Once you pick your desired choice, start small. It is easy for even the most advanced gardener to get overwhelmed when there are too many plants being sown at once. You can always go larger when you get a handle on your initial crops.
If you decide on planting flowers, remember to take into account your region and perennials versus annuals. If you live in a hot or humid climate, your choices for flowers can be different than those who reside in a colder location. Certain plants thrive in extreme weather, while others do not. Do your research before you settle on the ones you want for your yard.
Vegetables and fruits work in the same manner. Some plants do well in your region, and some have a hard time thriving in the same location. When you start your garden, you want to do so with ease. By deciding on the proper plants, you are already ahead of the game.
Decide on a Location
Most fruits, vegetables, and flowers need ample sun for proper growth. Before you start digging up the earth, do a little investigative work. Start in the morning, and pay attention to where and how the sun hits your yard throughout the day. Depending on what you are planting, you want to make sure a particular area receives at least six to eight hours of sunlight per day.
You can even take pictures to remind you of the top spots you honed in on. With the help of the photos, you can make your ultimate decision based on what the majority of your plants need. Don’t forget to add in factors like wind and drainage. They also affect how well your plants do throughout the season.
If your yard has more shade than sun, don’t despair. There are plenty of plants that do well without hours of sunlight. Pick up your favorite gardening book, and make a shortlist of flowers that can flourish in shaded areas. You are going to be surprised at all of the selections of plants available to you.
Keep Your Water Source Close
Another aspect of your garden to take into consideration is your water source. When you plant a garden, you need to make sure your gardening hoses are going to reach the plot of land you chose. If you are unsure, the easiest way to determine this is to just run a hose from the spigot to the garden. Does it reach all the areas you intend to plant on? If the answer is no, you either need to move your garden or purchase a longer hose.
When you water the soil in the area, you also need to pay attention to any pooling of water. The liquid may be a sign that the drainage is poor, you have the wrong soil for proper gardening, or your plot is standing on a low point in your yard. Determine what the cause of the pooling is before you begin planting. It may mean you have to find another spot to sow.

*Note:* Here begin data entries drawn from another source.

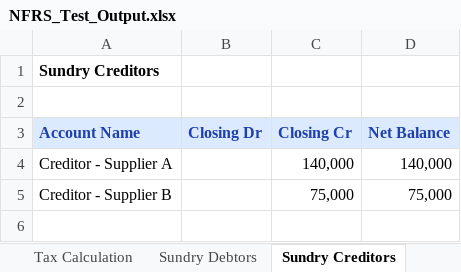
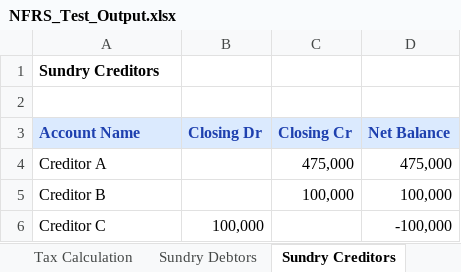
Before and after one commit to tapendraawasthi-sketch/Financials-as-per-NFRS, an Excel workbook: test-output/NFRS_Test_Output.xlsx, sheet Sundry Creditors, drawn as a sheet; values as stored, in another font and other column widths than the file's, no borders; removed rows and columns are numbered as before the commit, all else as after; the diff names each change by its address in the sheet, - before the commit and + after, or states it on an @@ line.

```diff
--- a/test-output/NFRS_Test_Output.xlsx (sheet Sundry Creditors)
+++ b/test-output/NFRS_Test_Output.xlsx (sheet Sundry Creditors)
-row 4: Creditor - Supplier A |  | 140,000 | 140,000
-row 5: Creditor - Supplier B |  | 75,000 | 75,000
+row 4: Creditor A |  | 475,000 | 475,000
+row 5: Creditor B |  | 100,000 | 100,000
+row 6: Creditor C | 100,000 |  | -100,000
```
Also changed, not shown: sheet Trial Balance, sheet Note 3.1 - PPE, sheet Cash Flow, sheet Balance Sheet, sheet Bank Accounts, sheet Note 3.22 - Admin Exp, 24 more sheets, 20 other files.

If you find yourself in this situation, find a different area that is flat and doesn’t have too much wind affecting it. Just by doing this, you are going to make your gardening efforts easier and not so time-consuming.

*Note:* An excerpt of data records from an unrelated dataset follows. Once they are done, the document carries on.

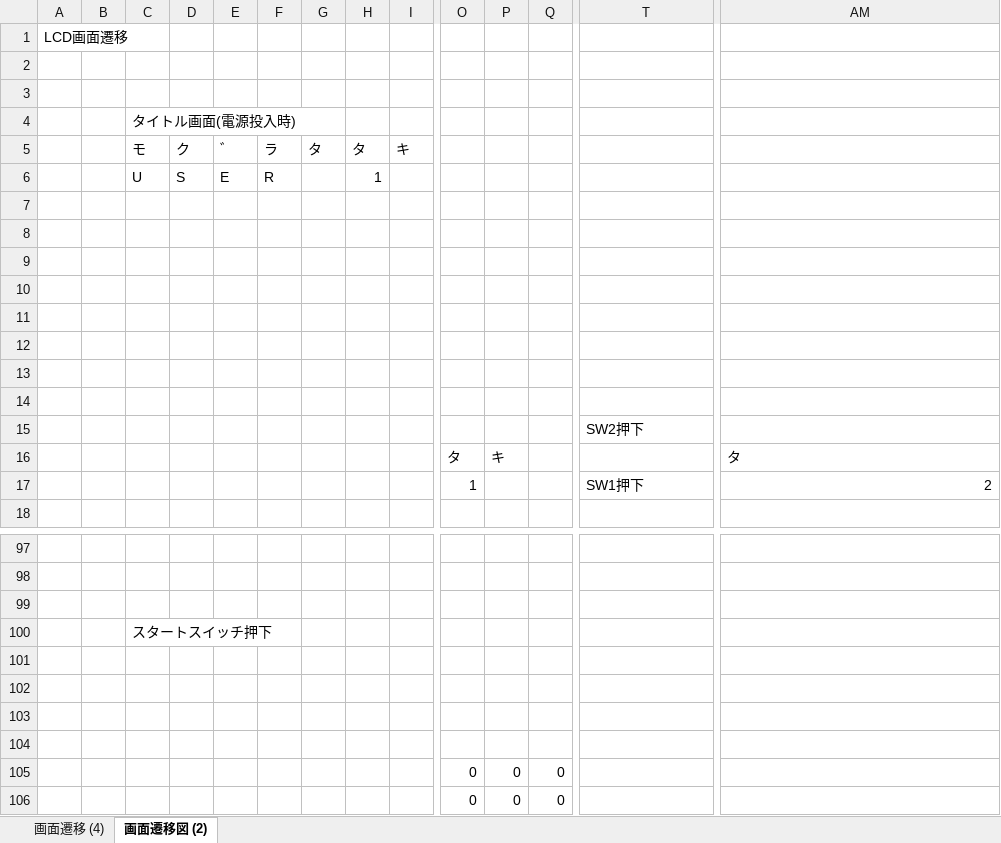
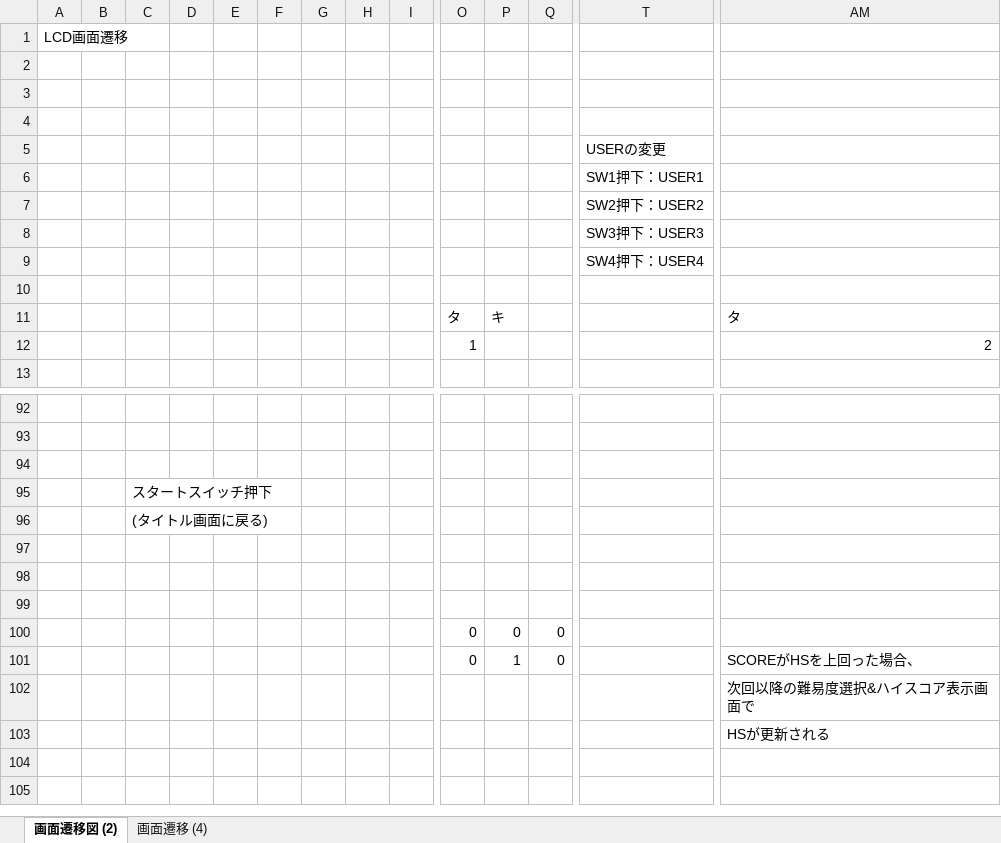
Before and after one commit to hakohumi/comp.train.whack-a-mole, an Excel workbook: 資料/仕様書/画面遷移.xlsx, sheet 画面遷移図 (2), drawn as a sheet; only a part is shown, gaps mark what is left out; values as stored, in another font and other column widths than the file's, no cell formats; charts and pictures not drawn; removed rows and columns are numbered as before the commit, all else as after; rows hold the shown columns only; the diff covers the shown part only; the diff names each change by its address in the sheet, - before the commit and + after, or states it on an @@ line.

```diff
--- a/資料/仕様書/画面遷移.xlsx (sheet 画面遷移図 (2))
+++ b/資料/仕様書/画面遷移.xlsx (sheet 画面遷移図 (2))
@@ sheet tab order changed: 画面遷移図 (2) | 画面遷移 (4) @@
-row 4:  |  | タイトル画面(電源投入時)
-row 5:  |  | モ | ク | ゛ | ラ | タ | タ | キ
-row 6:  |  | U | S | E | R |  | 1
-T5: (empty)
+T5: USERの変更
-T6: (empty)
+T6: SW1押下：USER1
-T7: (empty)
+T7: SW2押下：USER2
-T8: (empty)
+T8: SW3押下：USER3
-T9: (empty)
+T9: SW4押下：USER4
-row 13: (empty)
-row 14: (empty)
-T10: SW2押下
+T10: (empty)
-T12: SW1押下
+T12: (empty)
-C96: (empty)
+C96: (タイトル画面に戻る)
-P101: 0
+P101: 1
-AM101: (empty)
+AM101: SCOREがHSを上回った場合、
+row 102:  |  |  |  |  |  |  |  |  |  |  |  |  | 次回以降の難易度選択&ハイスコア表示画面で
+row 103:  |  |  |  |  |  |  |  |  |  |  |  |  | HSが更新される
```
Also changed, not shown: 1 added row, 1 removed row and 11 edited cells elsewhere in this sheet, cell formats, charts or pictures, 資料/仕様書/仕様書.xlsx.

Now is the time to get your hands dirty! At this point, you should be ready to break and clear the ground. This action means you need to remove any grass or sod that is covering the location of where you want to plant your flowers. You can use your spade or a gardening blade to cut out the area you want to remove. Be careful when you start this process. You are likely to encounter plenty of roots, sticks, and bugs when you first start. Be prepared for them to come flying your way!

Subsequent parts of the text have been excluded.